Marker Files, Texas Historical Commission, Austin. Montgomery County Genealogical Society, Montgomery County History (Winston-Salem, North Carolina: Hunter, 1981).

Image Use Disclaimer

All copyrighted materials included within the Handbook of Texas Online are in accordance with Title 17 U.S.C. Section 107 related to Copyright and “Fair Use” for Non-Profit educational institutions, which permits the Texas State Historical Association (TSHA), to utilize copyrighted materials to further scholarship, education, and inform the public. The TSHA makes every effort to conform to the principles of fair use and to comply with copyright law.

For more information go to: http://www.law.cornell.edu/uscode/17/107.shtml

If you wish to use copyrighted material from this site for purposes of your own that go beyond fair use, you must obtain permission from the copyright owner.


The following, adapted from the Chicago Manual of Style, 15th edition, is the preferred citation for this article.
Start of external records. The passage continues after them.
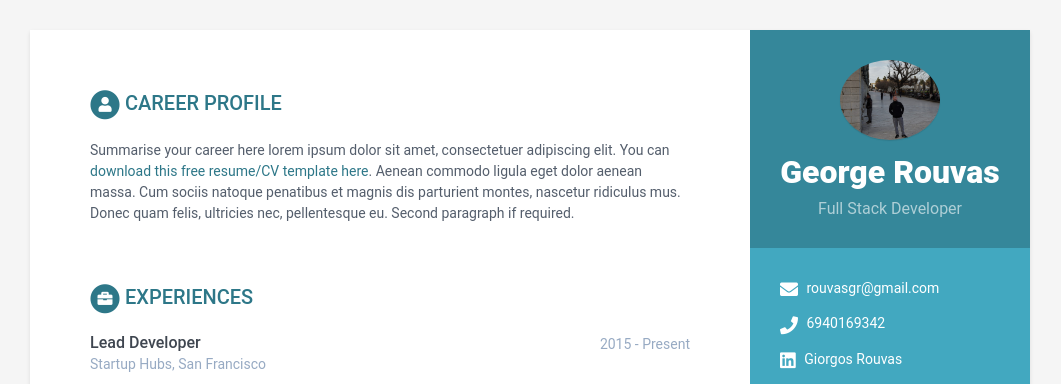
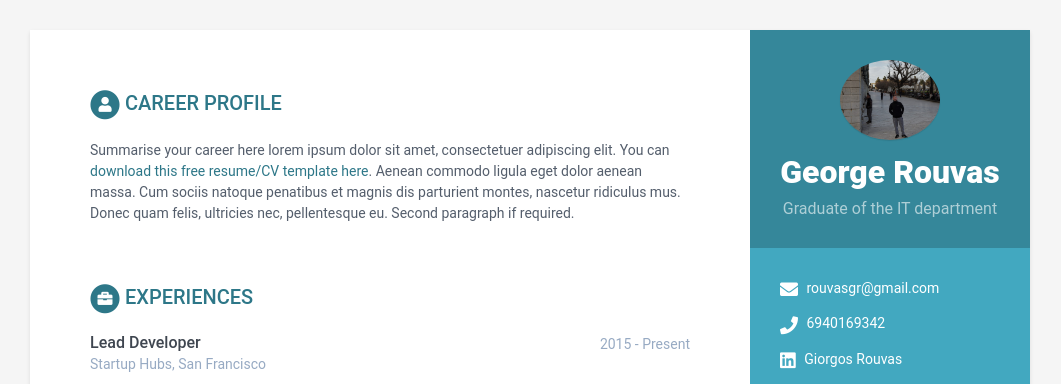
Before and after one commit to giorgosrv/MyCv, a Jekyll site: the page built from index.html, in a window 1280 px wide. Shown: the top 384 px of the page, without its empty margins (110-1171 px from the left). Built offline with Jekyll 4.4.1, drawn with Linux system fonts in a browser that asks for light colours.

Commit message:
Update data.yml

```diff
--- a/_data/data.yml
+++ b/_data/data.yml
@@ -8,7 +8,7 @@ sidebar:
 
     # Profile information
     name: George Rouvas
-    tagline: Full Stack Developer
+    tagline: Graduate of the IT department
     avatar: 2.jpg  #place a 100x100 picture inside /assets/images/ folder and provide the name of the file below
 
     # Sidebar links
```
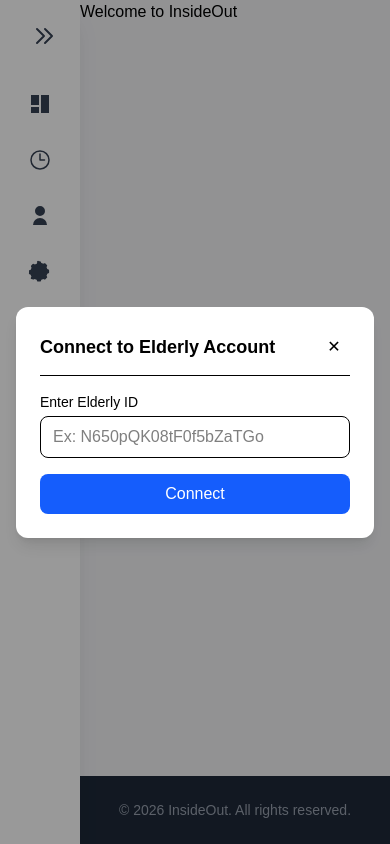
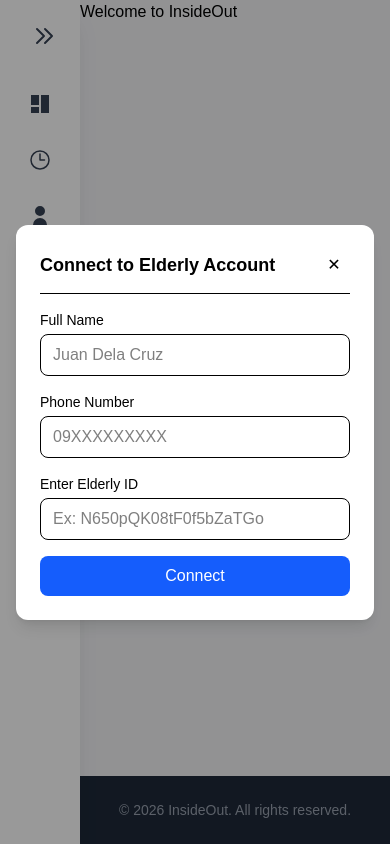
Before and after one commit to johnmartinroque/InsideOut, a React (Vite) app in the folder InsideOutFE/: page / in a window 390 px wide. Built offline with nearby package versions, Linux system fonts and the light colour scheme; no server answers; the database is empty; sample sign-in values are in the browser's storage.

Commit message:
added phone number and full name input

```diff
--- a/InsideOutFE/src/components/modals/InputElderlyID.jsx
+++ b/InsideOutFE/src/components/modals/InputElderlyID.jsx
@@ -4,6 +4,8 @@ import { doc, updateDoc } from "firebase/firestore";
 
 export default function InputElderlyIDModal({ isOpen, onClose }) {
   const [elderlyID, setElderlyID] = useState("");
+  const [phoneNumber, setPhoneNumber] = useState("");
+  const [fullName, setFullName] = useState("");
   const [loading, setLoading] = useState(false);
   const [message, setMessage] = useState("");
 
@@ -16,15 +18,24 @@ export default function InputElderlyIDModal({ isOpen, onClose }) {
     const user = auth.currentUser;
     if (!user) return setMessage("User not logged in");
 
+    // simple validation
+    if (!elderlyID.trim() || !phoneNumber.trim() || !fullName.trim()) {
+      return setMessage("Please fill in all fields");
+    }
+
     try {
       setLoading(true);
 
       await updateDoc(doc(db, "companion", user.uid), {
         elderlyID: elderlyID.trim(),
+        phoneNumber: phoneNumber.trim(),
+        fullName: fullName.trim(),
       });
 
-      setMessage("Elderly ID saved successfully!");
+      setMessage("Information saved successfully!");
       setElderlyID("");
+      setPhoneNumber("");
+      setFullName("");
 
       setTimeout(() => {
         onClose();
@@ -32,7 +43,7 @@ export default function InputElderlyIDModal({ isOpen, onClose }) {
       }, 1200);
     } catch (err) {
       console.error(err);
-      setMessage("Failed to save Elderly ID");
+      setMessage("Failed to save information");
     } finally {
       setLoading(false);
     }
@@ -56,11 +67,37 @@ export default function InputElderlyIDModal({ isOpen, onClose }) {
             </button>
           </div>
 
-          {/* Body */}
+          {/* Form */}
           <form onSubmit={handleSubmit} className="space-y-4">
+            {/* Full Name */}
+            <div>
+              <label className="block text-sm mb-1">Full Name</label>
+              <input
+                type="text"
+                value={fullName}
+                onChange={(e) => setFullName(e.target.value)}
+                placeholder="Juan Dela Cruz"
+                required
+                className="w-full px-3 py-2 border rounded-lg focus:ring-2 focus:ring-blue-500"
+              />
+            </div>
+
+            {/* Phone Number */}
+            <div>
+              <label className="block text-sm mb-1">Phone Number</label>
+              <input
+                type="tel"
+                value={phoneNumber}
+                onChange={(e) => setPhoneNumber(e.target.value)}
+                placeholder="09XXXXXXXXX"
+                required
+                className="w-full px-3 py-2 border rounded-lg focus:ring-2 focus:ring-blue-500"
+              />
+            </div>
+
+            {/* Elderly ID */}
             <div>
               <label className="block text-sm mb-1">Enter Elderly ID</label>
-
               <input
                 type="text"
                 value={elderlyID}
@@ -71,10 +108,12 @@ export default function InputElderlyIDModal({ isOpen, onClose }) {
               />
             </div>
 
+            {/* Message */}
             {message && (
               <p className="text-sm text-center text-blue-600">{message}</p>
             )}
 
+            {/* Button */}
             <button
               type="submit"
               disabled={loading}
```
Handbook of Texas Online, Diana J. Kleiner, "WILLIS CIGAR FACTORY," accessed August 10, 2020, http://www.tshaonline.org/handbook/online/articles/dlwwe.

Uploaded on June 15, 2010. Published by the Texas State Historical Association.
visit the mytsha forums to participate

View these posts and more when you register your free MyTSHA account.

Call for Papers: Texas Center for Working-Class Studies Events, Symposia, and Workshops
Hi all! You may be interested in this call for papers I received from the Texas Center for Working-Class Studies at Collin College...

Katy Jennings' Ride Scholarly Research Request
I'm doing research on Catherine Jennings Lockwood, specifically the incident known as "Katy Jennings' Ride." Her father was Gordon C. Jennings, the oldest man to die at the Alamo...

Texas Constitution of 1836 Co-Author- Elisha Pease? Ask a Historian
The TSHA profile of Elisha Marshall Pease states that he wrote part of the Texas Constitution although he was only a 24 year-old assistant secretary (not elected). I cannot find any other mention of this authorship work by Pease in other credible research about the credited Constution authors...